FBI doesn't understand the Constitution is Supreme Law of the LandSubmitted by pmpowell001 on Tue, 07/17/2012 - 15:11
The FBI once taught its agents that they can “bend or suspend the law ” as they wiretap suspects. But the bureau says it didn’t really mean it, and has now removed the document from its counterterrorism training curriculum, calling it an “imprecise” instruction. Which is a good thing, national security attorneys say, because the FBI’s contention that it can twist the law in pursuit of suspected terrorists is just wrong.
“Dismissing this statement as ‘imprecise’ is a rather unsatisfying response
given the very precise lines Congress and the courts have repeatedly drawn
between what is and is not permissible, even in counterterrorism cases, over
the past decade,” Steve Vladeck, a national-security law professor at American
University, says. “It might technically be true that the FBI has certain
authorities when conducting counterterrorism investigations that the
Constitution otherwise forbids, but that’s good only so far as it goes.”
The reference to law-bending was noted in a letter to FBI Director Robert

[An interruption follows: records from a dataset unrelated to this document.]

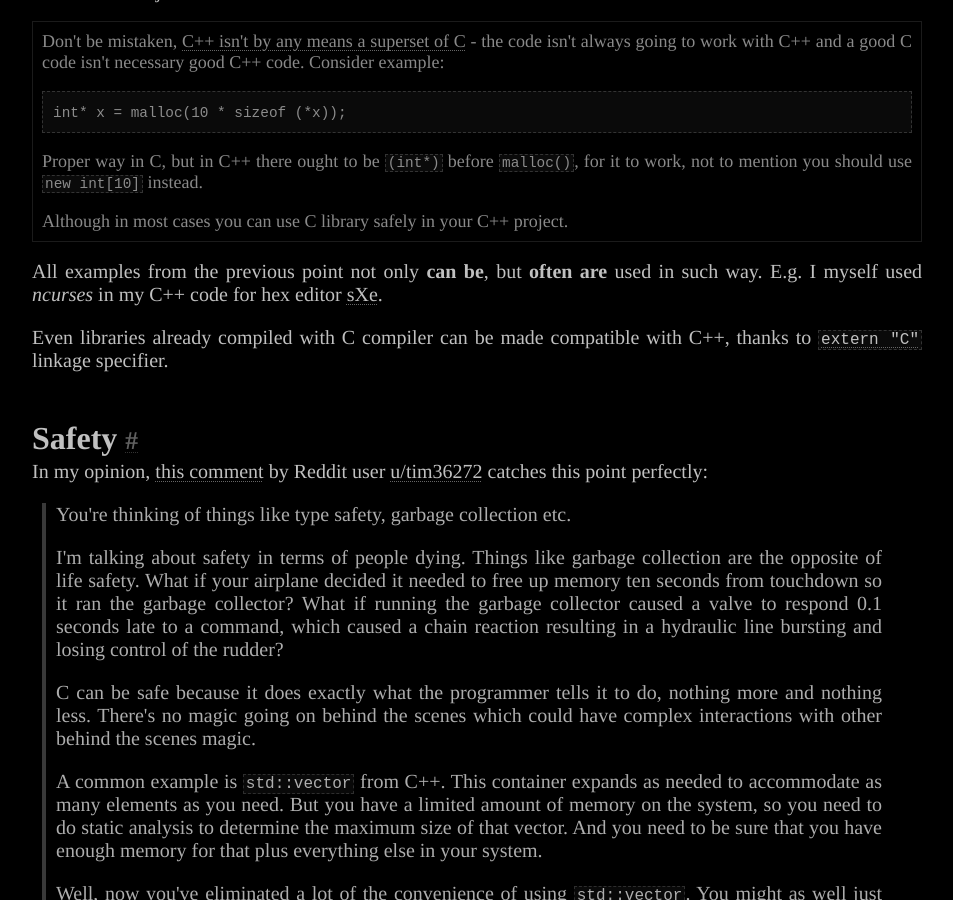
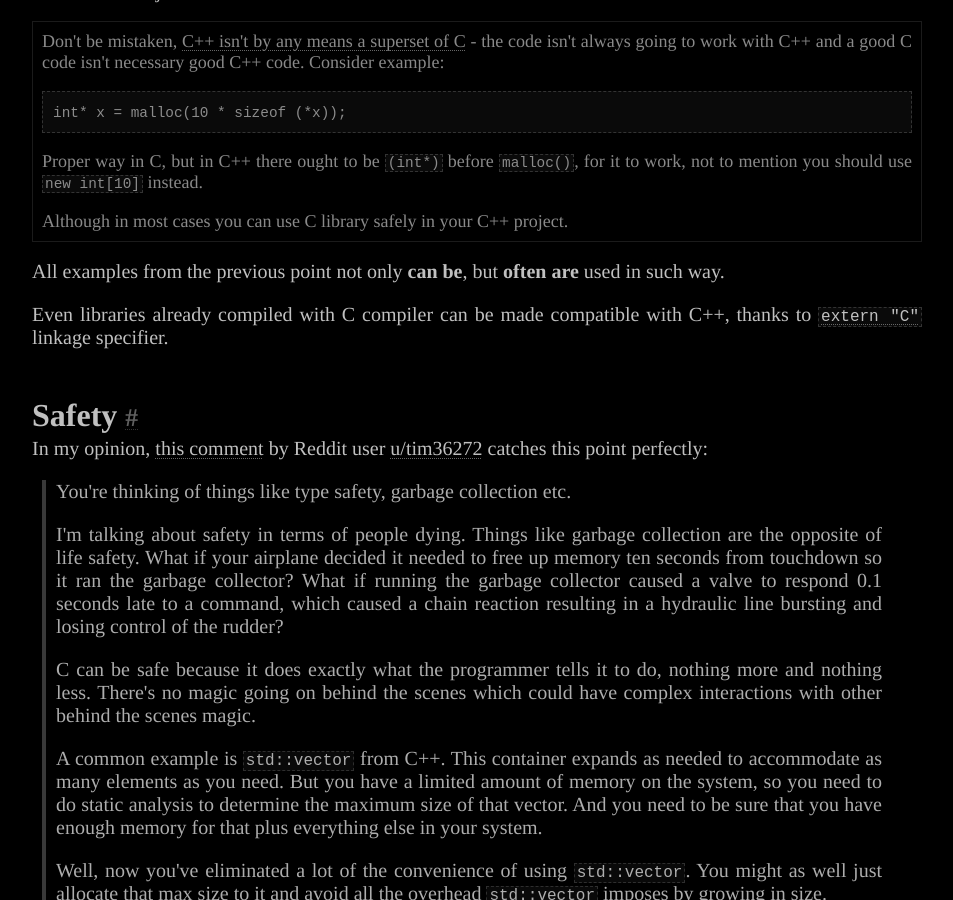
Before and after one commit to Jorenar/blog, a Jekyll site: the page built from _posts/2020-11-03-best-of-c.md, in a window 1280 px wide and 900 px high, scrolled down 3637 px. Shown: the whole window, without its empty margins (163-1116 px from the left). Built offline with Jekyll 4.4.1, drawn with Linux system fonts in a browser that asks for light colours.

```diff
--- a/_posts/2020-11-03-best-of-c.md
+++ b/_posts/2020-11-03-best-of-c.md
@@ -203,8 +203,7 @@ Although in most cases you can use C library safely in your C++ project.
 </aside>
 
 All examples from the previous point not only **can be**, but **often are**
-used in such way. E.g. I myself used _ncurses_ in my C++ code for hex editor
-[sXe](https://github.com/Jorengarenar/sXe).
+used in such way.
 
 Even libraries already compiled with C compiler can be made compatible with C++,
 thanks to [`extern "C"`](https://en.cppreference.com/w/cpp/language/language_linkage)
```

Mueller from Sen. Richard Durbin that Danger Room obtained . When Danger
Room asked for the original document, the FBI initially declined. On
Wednesday, a Bureau spokesperson relented, but refused to say who
prepared the document; how long it was in circulation; and how many FBI
agents, analysts and officials received its instruction.
The undated piece of instructional material (.pdf) notes that “under certain
circumstances, the FBI has the ability to bend or suspend the law to impinge
on the freedom of others.” Those circumstances include “the ability to gather
information on individuals which would normally be protected under the U.S.
Constitution through the use of FISA [the Foreign Intelligence Surveillance
Act], Title 3 monitoring [general law enforcement surveillance], NSL [National
Security Letter] reports, etc.”